A survey by American Express, investigating business behaviour amongst UK mid-sized companies during the UK’s pre-election period, has revealed that while they are firmly focused on making strategic investments during 2015, the caution typified by the recession era still prevails, with just one in six of the survey respondents saying they will take a more bullish approach to business risk during 2015. The survey, titled “Election Year: Mid-market Business Barometer”, shows an overall attitude of maintaining the status quo.
Meanwhile the impact of the general election has created a ‘corporate green room’ for many of Britain’s mid-sized companies, perhaps as a reaction to the uncertainty over the electoral outcome amongst leading opinion polls. Almost half of the companies surveyed (45%) reported that they may delay some or all key decisions until after the election. Of the 22% who stated that they could delay all of their key decisions, almost half (46%) will hit pause from 1st March onwards. Almost the same number (44%) plan to restart their decision-making process as soon as the election results are known.
These were among the findings released today in the American Express Barometer, a representative sampling of senior finance executives and decision-makers from UK companies with revenues of between £3 and £300 million.
In 2015, UK companies are firmly focused on applying strategic thinking to their businesses and increasing their knowledge base. When asked about their most important resolution for 2015, strategic thinking topped the list. A quarter of respondents identified their intent to spend more time on strategy, while a further 21% prioritised the need to build up their knowledge base in 2015 by learning more about the regulatory environment, risk, social media and marketing.
Third on the list of 2015 resolutions was spending more time with customers, selected by 13% of respondents as their main priority for 2015. These responses illustrate a broader trend across the survey, with businesses focused on developing strong future pipelines rather than actively pushing for, or investing in, immediate growth.
Indications of how this ‘pipeline’ is being built can be seen in survey respondents’ focus on innovation, manifested in mid-sized businesses concentrating on investments in people and technology. 36% of those surveyed said that investment in technology or innovation was their number one investment priority, while 28% selected increasing headcount.
Talent retention, a key focus area for management in the pre-recession era, has once again returned to the agenda of UK company decision makers. When asked about major business concerns for 2015, over a third of survey respondents said they were most concerned about talent retention – ranking higher than concerns about cash flow (23%) or declining market share (21%). This preoccupation with talent retention recalls pre-2007 business priorities and also suggests that businesses will have to compete far harder to recruit talent in the future.
Elsewhere, businesses seemed confident in their decision to maintain the status quo: when asked whether their attitude towards business risk would become more or less bullish this year, a strong majority (63%) said that their attitude to risk would remain the same, echoing the long term approach to business investment that prevails in 2015. Respondents were similarly sanguine about their ability to balance risk with growth, with 59% of respondents saying that they believed that they had taken the ‘right amount’ of business risk to secure growth.
Brendan Walsh, Executive Vice President, Global Corporate Payments, American Express, said: “The survey shows that UK businesses have now found their post-recession equilibrium.

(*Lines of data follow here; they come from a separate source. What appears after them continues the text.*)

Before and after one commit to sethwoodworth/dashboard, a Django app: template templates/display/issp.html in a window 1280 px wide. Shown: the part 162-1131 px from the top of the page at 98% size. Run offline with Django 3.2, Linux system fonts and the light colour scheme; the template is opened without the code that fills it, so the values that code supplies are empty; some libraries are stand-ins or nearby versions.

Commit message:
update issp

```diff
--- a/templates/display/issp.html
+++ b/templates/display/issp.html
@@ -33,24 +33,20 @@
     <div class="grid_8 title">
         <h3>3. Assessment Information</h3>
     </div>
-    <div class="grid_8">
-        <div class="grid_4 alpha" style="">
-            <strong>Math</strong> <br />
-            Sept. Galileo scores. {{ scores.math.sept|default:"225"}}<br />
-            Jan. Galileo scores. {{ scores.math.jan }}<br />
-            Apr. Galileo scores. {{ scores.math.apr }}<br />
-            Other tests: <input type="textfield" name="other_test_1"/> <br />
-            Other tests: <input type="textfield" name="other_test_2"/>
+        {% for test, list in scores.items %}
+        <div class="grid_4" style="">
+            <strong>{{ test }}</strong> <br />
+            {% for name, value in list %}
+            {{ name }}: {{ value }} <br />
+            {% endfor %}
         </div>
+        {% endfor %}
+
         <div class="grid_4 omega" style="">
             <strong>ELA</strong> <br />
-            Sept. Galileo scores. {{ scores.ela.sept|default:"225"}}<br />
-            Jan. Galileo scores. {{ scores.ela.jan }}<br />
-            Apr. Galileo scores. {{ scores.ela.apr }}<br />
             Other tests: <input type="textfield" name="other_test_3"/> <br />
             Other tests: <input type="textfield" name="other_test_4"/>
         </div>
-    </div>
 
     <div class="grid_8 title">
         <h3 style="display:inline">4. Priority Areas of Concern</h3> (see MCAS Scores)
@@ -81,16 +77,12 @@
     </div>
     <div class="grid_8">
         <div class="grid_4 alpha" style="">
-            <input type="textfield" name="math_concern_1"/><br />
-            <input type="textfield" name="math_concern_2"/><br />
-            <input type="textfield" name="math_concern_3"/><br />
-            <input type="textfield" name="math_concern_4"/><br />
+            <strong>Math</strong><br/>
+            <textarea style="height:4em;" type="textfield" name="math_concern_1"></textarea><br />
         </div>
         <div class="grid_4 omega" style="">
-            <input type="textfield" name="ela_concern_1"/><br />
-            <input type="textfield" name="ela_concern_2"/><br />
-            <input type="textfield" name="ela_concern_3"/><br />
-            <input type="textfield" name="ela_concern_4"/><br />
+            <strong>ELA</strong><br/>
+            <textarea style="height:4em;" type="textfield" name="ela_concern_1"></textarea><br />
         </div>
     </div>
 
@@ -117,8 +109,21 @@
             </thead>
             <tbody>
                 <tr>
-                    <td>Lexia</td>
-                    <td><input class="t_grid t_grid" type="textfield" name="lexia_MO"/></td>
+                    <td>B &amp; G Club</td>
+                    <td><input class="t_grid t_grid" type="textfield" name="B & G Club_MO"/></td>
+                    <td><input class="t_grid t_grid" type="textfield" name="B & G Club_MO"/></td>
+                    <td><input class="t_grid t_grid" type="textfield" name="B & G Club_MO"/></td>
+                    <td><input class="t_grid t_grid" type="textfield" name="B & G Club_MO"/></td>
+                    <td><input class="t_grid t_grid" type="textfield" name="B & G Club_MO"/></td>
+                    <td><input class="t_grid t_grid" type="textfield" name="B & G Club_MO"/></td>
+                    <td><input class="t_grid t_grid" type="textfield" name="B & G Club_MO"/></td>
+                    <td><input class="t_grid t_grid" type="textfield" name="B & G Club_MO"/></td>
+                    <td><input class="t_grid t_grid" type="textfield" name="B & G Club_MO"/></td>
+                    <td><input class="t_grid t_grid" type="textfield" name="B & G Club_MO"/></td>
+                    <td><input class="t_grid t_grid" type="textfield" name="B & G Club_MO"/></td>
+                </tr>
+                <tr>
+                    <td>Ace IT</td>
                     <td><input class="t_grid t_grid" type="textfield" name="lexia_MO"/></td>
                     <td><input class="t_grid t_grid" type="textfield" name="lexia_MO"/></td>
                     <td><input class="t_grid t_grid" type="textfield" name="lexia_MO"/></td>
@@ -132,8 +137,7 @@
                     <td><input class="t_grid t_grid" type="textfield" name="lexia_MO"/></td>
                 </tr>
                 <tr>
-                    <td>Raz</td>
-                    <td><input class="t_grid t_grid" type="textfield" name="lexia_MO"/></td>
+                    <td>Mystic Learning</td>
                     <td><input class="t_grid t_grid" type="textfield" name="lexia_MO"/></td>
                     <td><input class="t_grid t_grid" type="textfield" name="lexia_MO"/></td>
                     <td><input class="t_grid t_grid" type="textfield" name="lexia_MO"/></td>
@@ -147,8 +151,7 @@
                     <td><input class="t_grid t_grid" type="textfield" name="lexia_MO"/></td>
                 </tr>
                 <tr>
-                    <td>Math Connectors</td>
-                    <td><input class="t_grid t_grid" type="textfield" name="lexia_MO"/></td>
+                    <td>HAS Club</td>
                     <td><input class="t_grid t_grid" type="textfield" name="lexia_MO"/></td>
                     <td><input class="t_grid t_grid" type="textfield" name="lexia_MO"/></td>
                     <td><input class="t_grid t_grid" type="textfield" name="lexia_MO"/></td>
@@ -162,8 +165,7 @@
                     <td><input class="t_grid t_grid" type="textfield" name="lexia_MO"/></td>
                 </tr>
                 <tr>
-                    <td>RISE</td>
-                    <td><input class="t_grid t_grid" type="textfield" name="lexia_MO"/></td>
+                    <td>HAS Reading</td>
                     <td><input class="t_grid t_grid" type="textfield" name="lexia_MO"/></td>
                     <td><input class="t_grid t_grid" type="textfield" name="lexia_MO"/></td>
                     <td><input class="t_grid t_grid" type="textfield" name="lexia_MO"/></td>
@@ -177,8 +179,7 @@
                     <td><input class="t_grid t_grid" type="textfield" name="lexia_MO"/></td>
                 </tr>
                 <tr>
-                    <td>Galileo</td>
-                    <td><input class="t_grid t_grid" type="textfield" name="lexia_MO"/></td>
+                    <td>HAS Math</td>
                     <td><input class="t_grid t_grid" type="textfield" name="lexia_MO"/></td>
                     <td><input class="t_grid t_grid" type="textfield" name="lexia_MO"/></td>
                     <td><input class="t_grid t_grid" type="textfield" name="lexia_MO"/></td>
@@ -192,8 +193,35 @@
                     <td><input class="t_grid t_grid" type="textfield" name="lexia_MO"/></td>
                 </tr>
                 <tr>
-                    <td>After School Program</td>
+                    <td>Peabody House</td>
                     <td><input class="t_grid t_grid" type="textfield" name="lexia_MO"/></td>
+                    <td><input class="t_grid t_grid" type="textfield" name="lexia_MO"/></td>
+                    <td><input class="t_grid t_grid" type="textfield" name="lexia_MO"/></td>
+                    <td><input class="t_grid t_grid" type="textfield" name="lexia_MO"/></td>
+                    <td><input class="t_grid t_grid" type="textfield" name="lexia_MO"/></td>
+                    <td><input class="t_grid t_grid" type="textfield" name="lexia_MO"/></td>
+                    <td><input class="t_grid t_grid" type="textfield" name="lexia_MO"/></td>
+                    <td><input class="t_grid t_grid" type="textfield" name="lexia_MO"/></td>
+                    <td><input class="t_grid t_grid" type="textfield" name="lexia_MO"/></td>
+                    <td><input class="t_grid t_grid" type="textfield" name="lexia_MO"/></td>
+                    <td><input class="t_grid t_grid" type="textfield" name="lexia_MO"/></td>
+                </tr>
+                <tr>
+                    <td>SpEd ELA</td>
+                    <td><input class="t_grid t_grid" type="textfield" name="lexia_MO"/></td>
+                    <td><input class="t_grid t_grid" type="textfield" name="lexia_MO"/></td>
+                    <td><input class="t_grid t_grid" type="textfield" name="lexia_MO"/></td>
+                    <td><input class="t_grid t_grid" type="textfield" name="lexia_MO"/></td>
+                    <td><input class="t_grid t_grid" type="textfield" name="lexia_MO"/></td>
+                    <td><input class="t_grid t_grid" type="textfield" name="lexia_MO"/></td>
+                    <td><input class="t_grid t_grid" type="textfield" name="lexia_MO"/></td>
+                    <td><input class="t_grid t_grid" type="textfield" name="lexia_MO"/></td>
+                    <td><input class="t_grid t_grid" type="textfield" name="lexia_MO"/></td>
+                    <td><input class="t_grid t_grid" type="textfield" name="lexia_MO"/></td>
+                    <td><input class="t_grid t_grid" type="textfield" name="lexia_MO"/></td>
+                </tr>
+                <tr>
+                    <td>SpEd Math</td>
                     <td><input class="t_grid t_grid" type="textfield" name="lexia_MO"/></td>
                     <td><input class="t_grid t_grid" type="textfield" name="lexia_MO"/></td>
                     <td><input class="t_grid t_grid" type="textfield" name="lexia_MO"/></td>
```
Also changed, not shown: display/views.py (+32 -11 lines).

Across the board, companies are concentrating on maintaining their solid business foundation by focusing on longer-term strategic targets and increasing theirknowledge base, to ensure they are ideally placed to compete effectively for sustainable business growth both here and overseas.”